# Problem
Each line of the material holding the word "Fixed" must be identified and copied.

# Records for processing
◆ ◆ ◆ ◆ ◆

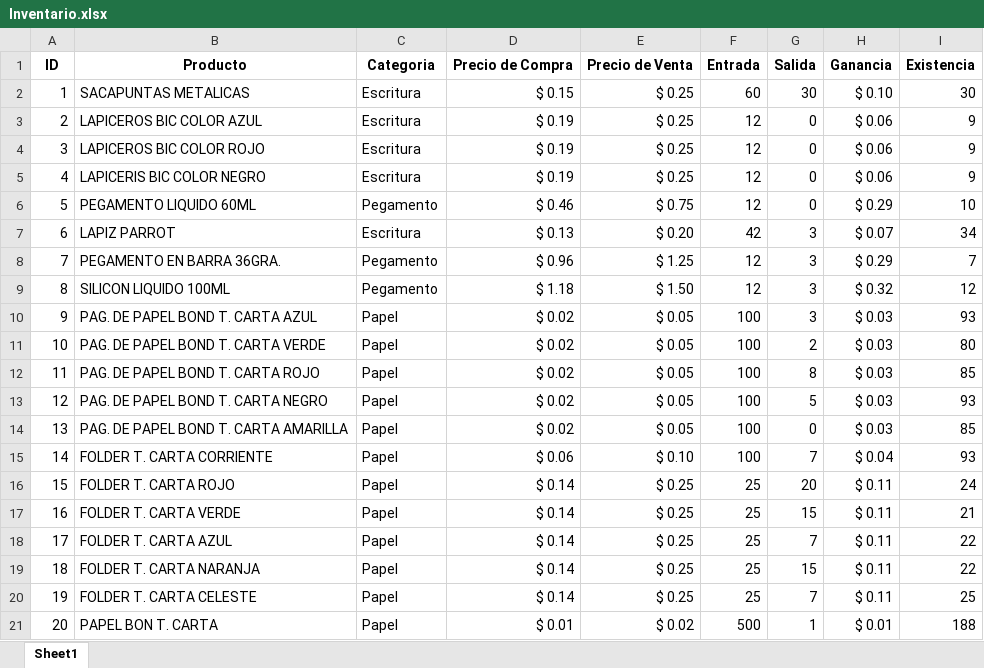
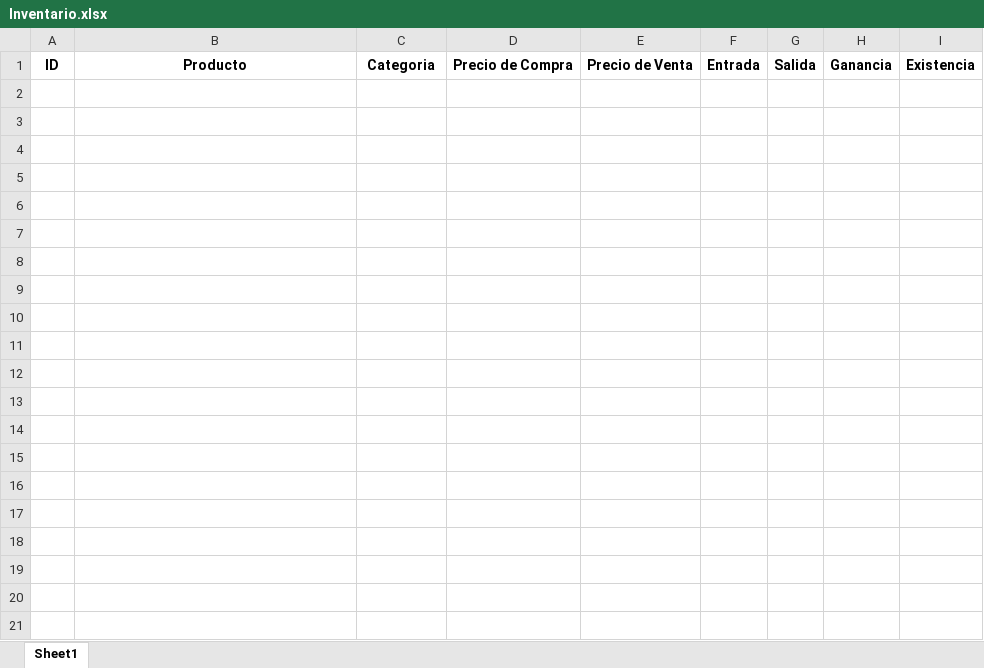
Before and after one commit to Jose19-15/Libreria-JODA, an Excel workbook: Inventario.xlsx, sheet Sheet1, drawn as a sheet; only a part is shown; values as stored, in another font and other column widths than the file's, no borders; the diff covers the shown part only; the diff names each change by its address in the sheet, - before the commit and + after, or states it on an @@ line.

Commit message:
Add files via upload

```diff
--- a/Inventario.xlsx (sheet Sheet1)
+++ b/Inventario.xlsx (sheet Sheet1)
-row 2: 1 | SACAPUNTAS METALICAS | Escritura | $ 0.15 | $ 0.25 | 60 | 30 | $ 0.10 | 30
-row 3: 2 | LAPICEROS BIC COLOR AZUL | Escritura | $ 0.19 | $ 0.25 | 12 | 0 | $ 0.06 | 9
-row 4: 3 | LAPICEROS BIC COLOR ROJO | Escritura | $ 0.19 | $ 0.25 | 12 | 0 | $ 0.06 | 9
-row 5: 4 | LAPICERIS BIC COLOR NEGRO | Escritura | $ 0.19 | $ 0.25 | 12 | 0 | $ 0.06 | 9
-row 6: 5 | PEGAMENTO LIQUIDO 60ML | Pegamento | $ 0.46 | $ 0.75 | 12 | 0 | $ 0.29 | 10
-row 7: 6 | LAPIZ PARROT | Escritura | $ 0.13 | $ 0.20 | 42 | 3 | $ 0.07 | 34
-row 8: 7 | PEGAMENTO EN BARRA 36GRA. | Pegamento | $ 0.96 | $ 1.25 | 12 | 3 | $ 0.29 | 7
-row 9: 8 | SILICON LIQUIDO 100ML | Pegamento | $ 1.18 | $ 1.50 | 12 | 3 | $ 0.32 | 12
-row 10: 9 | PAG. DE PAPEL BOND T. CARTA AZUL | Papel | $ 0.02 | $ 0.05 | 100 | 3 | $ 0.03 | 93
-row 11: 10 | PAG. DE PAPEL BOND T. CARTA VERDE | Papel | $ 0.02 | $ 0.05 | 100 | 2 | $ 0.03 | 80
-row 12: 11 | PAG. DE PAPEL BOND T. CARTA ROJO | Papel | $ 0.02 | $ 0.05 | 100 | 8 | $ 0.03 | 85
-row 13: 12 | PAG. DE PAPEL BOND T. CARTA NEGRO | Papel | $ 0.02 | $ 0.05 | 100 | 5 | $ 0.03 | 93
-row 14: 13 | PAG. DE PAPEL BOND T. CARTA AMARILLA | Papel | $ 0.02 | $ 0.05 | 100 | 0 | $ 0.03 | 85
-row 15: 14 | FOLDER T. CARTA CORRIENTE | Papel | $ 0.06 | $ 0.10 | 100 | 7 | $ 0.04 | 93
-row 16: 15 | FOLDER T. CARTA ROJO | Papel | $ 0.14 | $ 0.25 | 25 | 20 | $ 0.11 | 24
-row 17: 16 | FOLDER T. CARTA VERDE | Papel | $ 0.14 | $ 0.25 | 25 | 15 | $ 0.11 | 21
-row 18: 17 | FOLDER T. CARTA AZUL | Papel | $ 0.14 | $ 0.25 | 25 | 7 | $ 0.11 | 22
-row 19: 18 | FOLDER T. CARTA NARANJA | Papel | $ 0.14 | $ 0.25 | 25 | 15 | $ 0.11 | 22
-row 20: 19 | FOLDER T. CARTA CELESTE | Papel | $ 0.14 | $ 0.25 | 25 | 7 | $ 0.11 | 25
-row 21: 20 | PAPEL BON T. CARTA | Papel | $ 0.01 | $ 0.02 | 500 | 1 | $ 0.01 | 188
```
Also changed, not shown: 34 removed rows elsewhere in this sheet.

◆ ◆ ◆ ◆ ◆

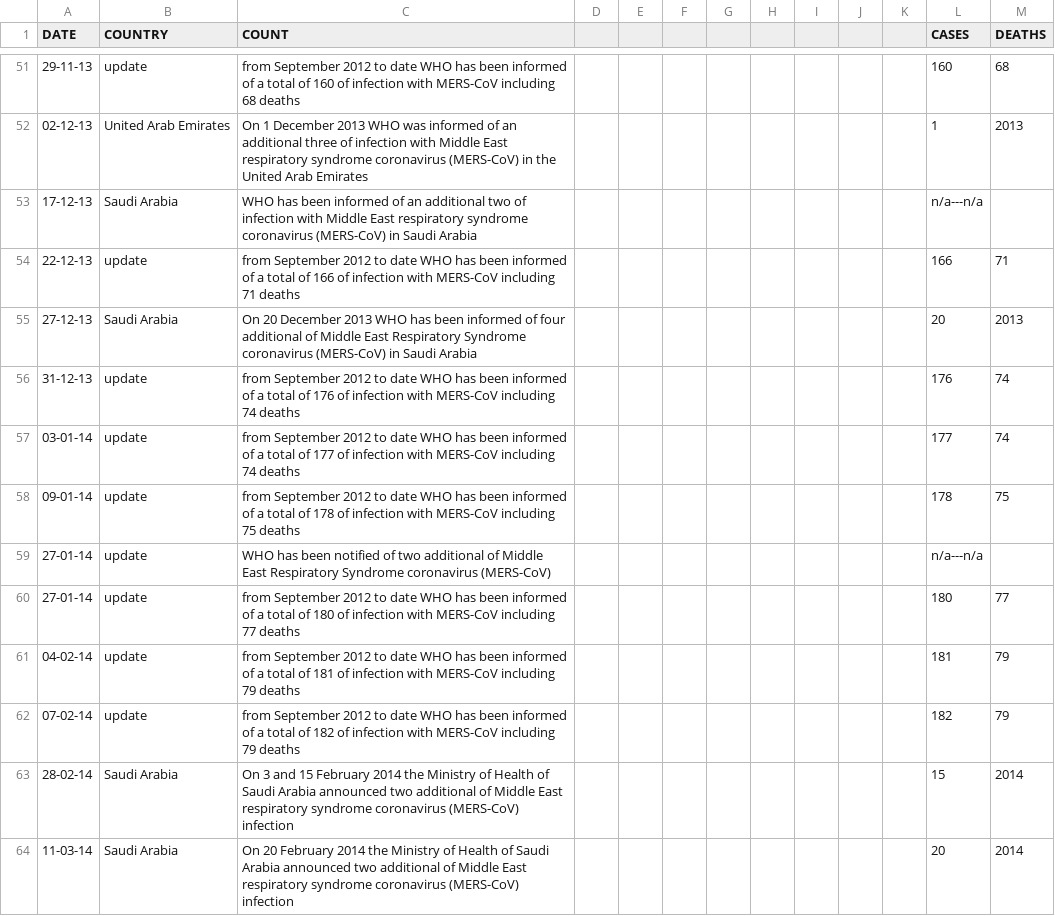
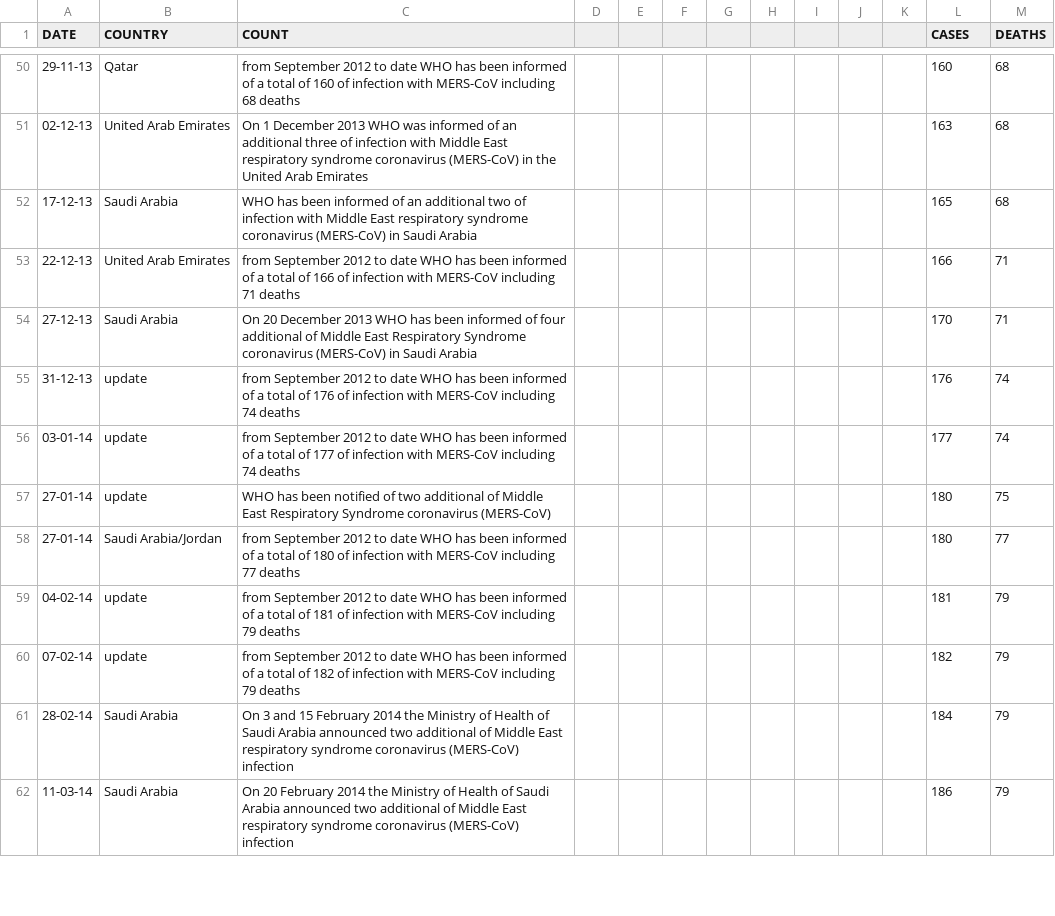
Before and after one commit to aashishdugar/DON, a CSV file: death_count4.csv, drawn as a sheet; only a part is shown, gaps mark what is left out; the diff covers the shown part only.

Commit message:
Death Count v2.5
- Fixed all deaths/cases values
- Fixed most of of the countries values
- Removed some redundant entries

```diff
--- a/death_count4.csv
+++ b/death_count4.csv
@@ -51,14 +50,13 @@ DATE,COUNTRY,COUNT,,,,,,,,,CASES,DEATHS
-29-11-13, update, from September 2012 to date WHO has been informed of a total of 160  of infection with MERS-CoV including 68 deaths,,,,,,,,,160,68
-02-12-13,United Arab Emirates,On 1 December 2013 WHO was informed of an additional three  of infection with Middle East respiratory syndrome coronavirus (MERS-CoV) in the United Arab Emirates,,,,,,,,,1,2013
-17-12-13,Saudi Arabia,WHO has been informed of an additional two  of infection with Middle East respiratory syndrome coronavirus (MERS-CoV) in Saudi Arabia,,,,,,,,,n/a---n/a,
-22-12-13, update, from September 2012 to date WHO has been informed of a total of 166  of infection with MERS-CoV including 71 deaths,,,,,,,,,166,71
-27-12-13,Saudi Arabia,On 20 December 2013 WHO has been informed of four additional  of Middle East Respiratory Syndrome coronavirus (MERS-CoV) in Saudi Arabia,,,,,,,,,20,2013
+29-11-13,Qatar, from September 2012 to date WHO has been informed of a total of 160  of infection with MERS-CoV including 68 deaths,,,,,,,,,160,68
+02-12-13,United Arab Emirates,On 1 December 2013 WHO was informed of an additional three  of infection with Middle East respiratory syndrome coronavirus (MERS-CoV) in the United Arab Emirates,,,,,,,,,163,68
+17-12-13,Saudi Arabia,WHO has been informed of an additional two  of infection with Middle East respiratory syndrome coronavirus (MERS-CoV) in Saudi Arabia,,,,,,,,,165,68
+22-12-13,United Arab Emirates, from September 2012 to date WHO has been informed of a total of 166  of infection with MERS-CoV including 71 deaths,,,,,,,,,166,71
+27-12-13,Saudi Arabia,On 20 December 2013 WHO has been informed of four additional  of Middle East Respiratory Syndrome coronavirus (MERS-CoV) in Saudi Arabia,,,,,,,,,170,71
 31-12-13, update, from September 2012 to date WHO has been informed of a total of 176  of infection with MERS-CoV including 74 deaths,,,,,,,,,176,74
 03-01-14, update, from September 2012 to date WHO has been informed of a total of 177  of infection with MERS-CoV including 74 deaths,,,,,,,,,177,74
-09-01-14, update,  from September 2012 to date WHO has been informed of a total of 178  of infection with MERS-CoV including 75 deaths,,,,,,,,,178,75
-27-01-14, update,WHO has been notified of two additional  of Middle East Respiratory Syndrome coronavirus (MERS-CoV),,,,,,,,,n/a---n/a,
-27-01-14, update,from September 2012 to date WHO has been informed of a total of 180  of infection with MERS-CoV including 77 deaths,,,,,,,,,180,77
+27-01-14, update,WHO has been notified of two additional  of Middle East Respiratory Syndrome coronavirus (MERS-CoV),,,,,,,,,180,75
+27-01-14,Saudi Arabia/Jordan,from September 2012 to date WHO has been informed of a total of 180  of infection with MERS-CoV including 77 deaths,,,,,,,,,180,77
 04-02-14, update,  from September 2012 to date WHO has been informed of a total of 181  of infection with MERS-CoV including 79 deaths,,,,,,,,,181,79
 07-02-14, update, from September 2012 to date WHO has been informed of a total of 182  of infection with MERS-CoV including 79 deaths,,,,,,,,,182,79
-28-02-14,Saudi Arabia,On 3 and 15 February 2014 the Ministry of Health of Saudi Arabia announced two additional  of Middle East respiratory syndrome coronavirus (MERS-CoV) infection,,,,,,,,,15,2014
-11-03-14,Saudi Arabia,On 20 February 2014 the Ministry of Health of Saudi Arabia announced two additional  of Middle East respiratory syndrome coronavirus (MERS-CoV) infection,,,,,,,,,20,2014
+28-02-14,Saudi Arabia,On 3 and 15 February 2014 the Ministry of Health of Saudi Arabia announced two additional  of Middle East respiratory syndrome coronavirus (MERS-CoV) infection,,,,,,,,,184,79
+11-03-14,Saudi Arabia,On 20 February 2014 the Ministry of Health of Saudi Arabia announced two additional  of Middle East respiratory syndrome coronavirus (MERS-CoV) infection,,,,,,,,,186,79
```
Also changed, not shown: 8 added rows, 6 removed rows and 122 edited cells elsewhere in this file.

◆ ◆ ◆ ◆ ◆

# The completed task
- Fixed all deaths/cases values
- Fixed most of of the countries values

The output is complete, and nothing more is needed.